Recipe from “Fine Cooking Fresh” from the editors and contributors of Fine Cooking (The Taunton Press, 2009)
3 tablespoons olive oil
2 bunches scallions, trimmed and roughly sliced
3 cloves garlic, peeled and roughly diced
3-3/4 cups chicken or vegetable broth
1-3/4 pounds shelled peas
1/2 pound arugula, plus a few extra leaves for serving
1-1/4 cups heavy (whipping) cream, plus more for serving
salt and freshly ground black pepper
In a large saucepan, heat the oil and gently fry the scallions and garlic until soft. Add the broth, bring to a boil, then add the peas. Return to the boil, then cover and simmer for 20 minutes, or until the peas are very soft. Stir in the arugula, and cook for 2 to 3 minutes.
Pour the mixture into the bowl of a blender or food processor and puree (careful — the hot liquid will spurt up!). Add the cream, and season to taste. Chill or reheat, depending on whether you wish to serve the soup cold or hot. Swirl in a spoonful of cream, add a few arugula leaves, and serve.
Yield: 4 servings
Recipe from “Taste” by Sybil Kapoor (Whitecap Books, 2003)
WILTED ARUGULA AND WHITE BEANS
2 tablespoons olive oil
4 cloves garlic, peeled and minced
1 large shallot, peeled and chopped
2 (15-ounce) cans white kidney beans (cannellini beans), rinsed and drained
1/2 cup vegetable broth, preferably low-sodium

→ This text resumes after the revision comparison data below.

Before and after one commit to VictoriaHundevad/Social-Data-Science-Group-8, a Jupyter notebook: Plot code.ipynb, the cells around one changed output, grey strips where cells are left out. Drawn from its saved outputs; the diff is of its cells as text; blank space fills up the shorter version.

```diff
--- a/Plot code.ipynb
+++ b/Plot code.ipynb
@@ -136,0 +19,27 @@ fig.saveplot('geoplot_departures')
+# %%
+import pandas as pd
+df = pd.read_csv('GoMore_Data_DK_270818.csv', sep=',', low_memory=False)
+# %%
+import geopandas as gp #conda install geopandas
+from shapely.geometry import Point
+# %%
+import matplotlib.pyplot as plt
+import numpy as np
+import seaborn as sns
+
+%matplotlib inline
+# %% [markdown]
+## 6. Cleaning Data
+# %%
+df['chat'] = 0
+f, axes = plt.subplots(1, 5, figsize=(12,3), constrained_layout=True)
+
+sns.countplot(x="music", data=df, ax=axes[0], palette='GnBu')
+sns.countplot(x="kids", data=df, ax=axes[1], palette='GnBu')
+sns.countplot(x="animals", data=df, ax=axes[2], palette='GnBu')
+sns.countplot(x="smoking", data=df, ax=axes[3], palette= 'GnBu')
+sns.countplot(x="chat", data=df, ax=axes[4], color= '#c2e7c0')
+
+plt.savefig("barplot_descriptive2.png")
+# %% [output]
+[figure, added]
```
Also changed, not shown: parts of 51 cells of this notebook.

8 cups arugula
salt and freshly ground black pepper, to taste
In a skillet, heat 1 tablespoon of the oil. Cook the garlic and shallot, stirring occasionally, until soft, about 5 minutes. Add the beans and broth, and cook until the broth is absorbed, about 8 minutes. Stir gently every once in a while.
Meanwhile, put the arugula in a large shallow bowl. Spoon the hot beans on top, and toss so that the greens wilt. Drizzle with remaining tablespoon of oil, season with salt and pepper, and add a squeeze of lemon juice.
MEATY VARIATION: If desired, fry up 1/4 pound chopped bacon or pancetta (Italian bacon) until crispy. Drain and add to the dish at the end.
Yield: about 6 servings
(Recipe from my files)
Marialisa Calta is the author of “Barbarians at the Plate: Taming and Feeding the American Family” (Perigee, 2005). For more information, go to www.marialisacalta.com.